    If the universities and employers can't differentiate these graduates after a fraudulent admission, then shame on them for not doing enough to actually differentiate the good students from the bad.

    If I were an AG in one of these states with lots of fraudulent admissions, I'd be leaning on the colleges more than the students.

    I also would look further than this particular instance. If we believe that this and legacy admissions cover it all and everything else is squeaky clean, then we're pretty naive.
     
    P Thought likes this.
  16. otterhound

    otterhound Poster Extraordinaire

    Posts:
    7,449
    Joined:
    Dec 14, 2008
    Location:
    Manheim Pa.
    You're tough . Harsh world that reality thing .
     
  17. D_W_PGH

    D_W_PGH Friend of Leo's

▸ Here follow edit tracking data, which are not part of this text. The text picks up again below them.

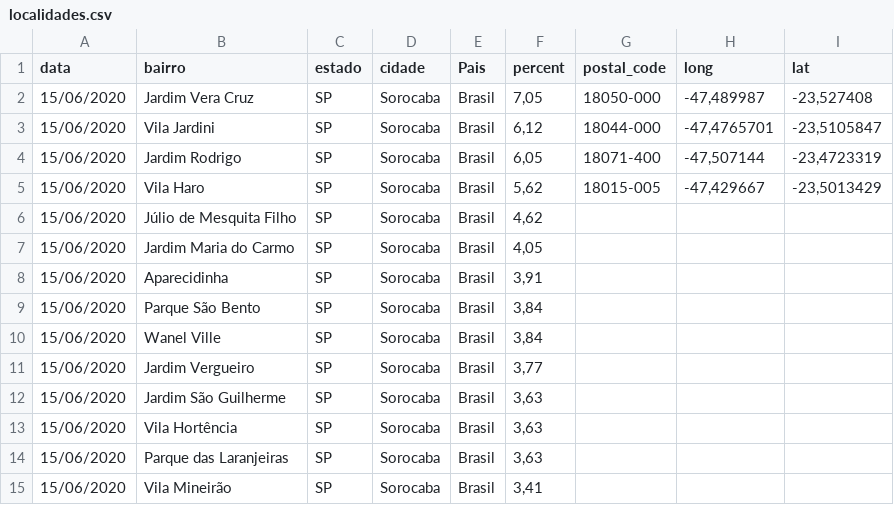
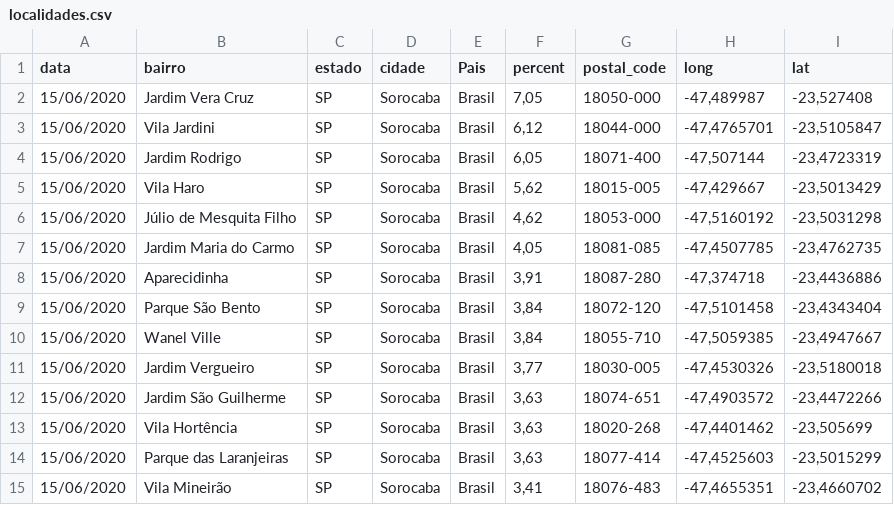
Before and after one commit to evertonenrico/covid-sor, a CSV file: localidades.csv, drawn as a sheet; only a part is shown; the diff covers the shown part only.

Commit message:
Add files via upload

```diff
--- a/localidades.csv
+++ b/localidades.csv
@@ -5,11 +5,11 @@ data;bairro;estado;cidade;Pais;percent;postal_code;long;lat
 15/06/2020;Vila Haro;SP;Sorocaba;Brasil;5,62;18015-005;-47,429667;-23,5013429
-15/06/2020;Júlio de Mesquita Filho;SP;Sorocaba;Brasil;4,62;;;
-15/06/2020;Jardim Maria do Carmo;SP;Sorocaba;Brasil;4,05;;;
-15/06/2020;Aparecidinha;SP;Sorocaba;Brasil;3,91;;;
-15/06/2020;Parque São Bento;SP;Sorocaba;Brasil;3,84;;;
-15/06/2020;Wanel Ville ;SP;Sorocaba;Brasil;3,84;;;
-15/06/2020;Jardim Vergueiro;SP;Sorocaba;Brasil;3,77;;;
-15/06/2020;Jardim São Guilherme;SP;Sorocaba;Brasil;3,63;;;
-15/06/2020;Vila Hortência;SP;Sorocaba;Brasil;3,63;;;
-15/06/2020;Parque das Laranjeiras ;SP;Sorocaba;Brasil;3,63;;;
-15/06/2020;Vila Mineirão ;SP;Sorocaba;Brasil;3,41;;;
+15/06/2020;Júlio de Mesquita Filho;SP;Sorocaba;Brasil;4,62;18053-000;-47,5160192;-23,5031298
+15/06/2020;Jardim Maria do Carmo;SP;Sorocaba;Brasil;4,05;18081-085;-47,4507785;-23,4762735
+15/06/2020;Aparecidinha;SP;Sorocaba;Brasil;3,91;18087-280;-47,374718;-23,4436886
+15/06/2020;Parque São Bento;SP;Sorocaba;Brasil;3,84;18072-120;-47,5101458;-23,4343404
+15/06/2020;Wanel Ville ;SP;Sorocaba;Brasil;3,84;18055-710;-47,5059385;-23,4947667
+15/06/2020;Jardim Vergueiro;SP;Sorocaba;Brasil;3,77;18030-005;-47,4530326;-23,5180018
+15/06/2020;Jardim São Guilherme;SP;Sorocaba;Brasil;3,63;18074-651;-47,4903572;-23,4472266
+15/06/2020;Vila Hortência;SP;Sorocaba;Brasil;3,63;18020-268;-47,4401462;-23,505699
+15/06/2020;Parque das Laranjeiras ;SP;Sorocaba;Brasil;3,63;18077-414;-47,4525603;-23,5015299
+15/06/2020;Vila Mineirão ;SP;Sorocaba;Brasil;3,41;18076-483;-47,4655351;-23,4660702
```
Also changed, not shown: 18 edited cells elsewhere in this file.
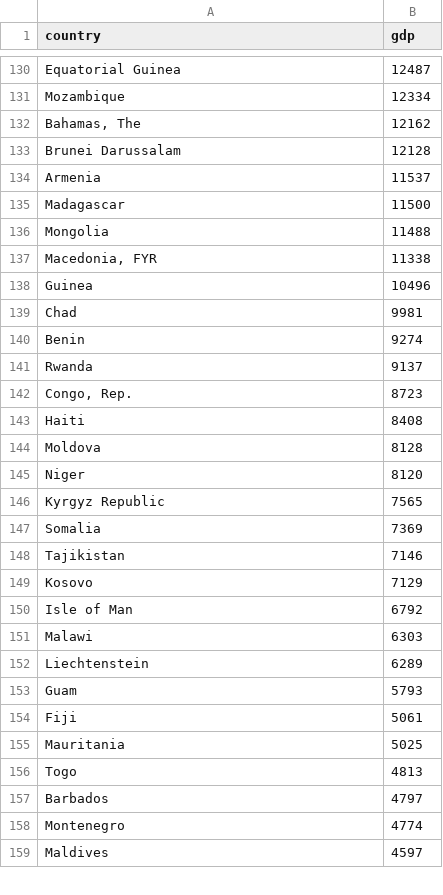
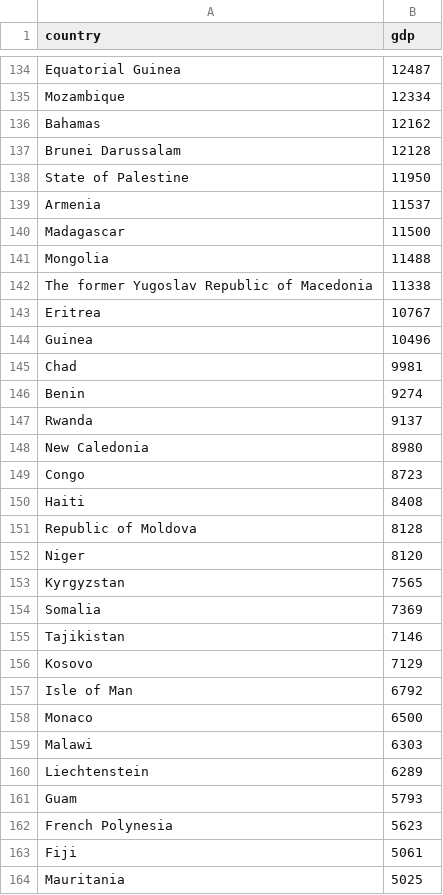
Before and after one commit to crzirbel/FW5121_Intro_to_R, a CSV file: GDP.csv, drawn as a sheet; only a part is shown, gaps mark what is left out; the shorter side is filled out with more unchanged rows; the diff covers the shown part only.

```diff
--- a/GDP.csv
+++ b/GDP.csv
@@ -131,4 +135,5 @@ Equatorial Guinea,12487
 Mozambique,12334
-"Bahamas, The",12162
+Bahamas,12162
 Brunei Darussalam,12128
+State of Palestine,11950
 Armenia,11537
@@ -136,3 +141,4 @@ Madagascar,11500
 Mongolia,11488
-"Macedonia, FYR",11338
+The former Yugoslav Republic of Macedonia,11338
+Eritrea,10767
 Guinea,10496
@@ -141,7 +147,8 @@ Benin,9274
 Rwanda,9137
-"Congo, Rep.",8723
+New Caledonia,8980
+Congo,8723
 Haiti,8408
-Moldova,8128
+Republic of Moldova,8128
 Niger,8120
-Kyrgyz Republic,7565
+Kyrgyzstan,7565
 Somalia,7369
@@ -150,2 +157,3 @@ Kosovo,7129
 Isle of Man,6792
+Monaco,6500
 Malawi,6303
@@ -153,2 +161,3 @@ Liechtenstein,6289
 Guam,5793
+French Polynesia,5623
 Fiji,5061
```
Also changed, not shown: 11 added rows and 23 edited cells elsewhere in this file.
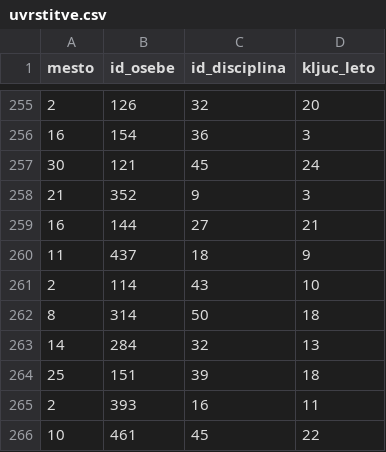
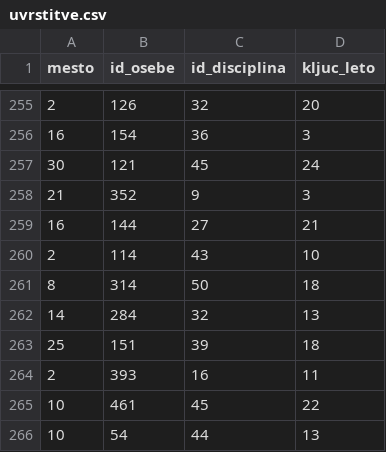
Before and after one commit to TjasaKosenina/olimpijske-igre, a CSV file: Podatki/uvrstitve.csv, drawn as a sheet; only a part is shown, gaps mark what is left out; the shorter side is filled out with more unchanged rows.

```diff
--- a/Podatki/uvrstitve.csv
+++ b/Podatki/uvrstitve.csv
@@ -259,3 +259,2 @@ mesto ,id_osebe,id_disciplina,kljuc_leto
 16,144,27,21
-11,437,18,9
 2,114,43,10
```
Also changed, not shown: 3 other files.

    Age:
    42
    Posts:
    3,181
    Joined:
    Aug 28, 2018
    Location:
    Pittsburgh
    They will say that no matter what unless their own review finds that they can be figured out easily. It's not a matter of whether or not they think they actually did anything at an organizational level. Either way, it opens them up to governance and process questions.
     
    telemnemonics likes this.
  18. telemnemonics

    telemnemonics Doctor of Teleocity

    Age:
    59
    Posts:
    14,635
    Joined:
    Mar 2, 2010
    Location:
    Maine
    I agree that the food served is the responsibility of the Chef, and can't be pawned off on the line cooks.
    But it seems in a court of law this isn't how it works.

    Really it's about cronyism for the sake of elitism, not so much academia.
    Non ivy league schools turn out qualified professionals, but the best jobs might be going to those with connections based on wealth and payoffs.
    Since elitism is legal, and dues are legal for membership in elite organizations, it might be hard for non elites to force elites to stop their elitism.

    Might even be unconstitutional...
     
    boneyguy and P Thought like this.
  19. D_W_PGH

    D_W_PGH Friend of Leo's

    Age:
    42
    Posts:
    3,181
    Joined:
    Aug 28, 2018
    Location:
    Pittsburgh
    I'll bet the cure in this case will be ten times worse than the disease in terms of trouble vs. benefit, and it'll end up being done like a SAS checklist (as in, go through the motions, but don't look that hard because you have 10 other things waiting to be done the same way and you can't get excited about everything every year).
     
  20. jimgchord

    jimgchord Tele-Holic

    Age:
    45
    Posts:
    933
    Joined:
    Apr 3, 2018
    Location:
    victor,ny
    If they were unaware,Dont punish children because their parents are morons. If they are competent and can truly do their own work, should they suffer?
     
IMPORTANT: Treat everyone here with respect, no matter how difficult!
No sex, drug, political, religion or hate discussion permitted here.


  1. This site uses cookies to help personalise content, tailor your experience and to keep you logged in if you register.
    By continuing to use this site, you are consenting to our use of cookies.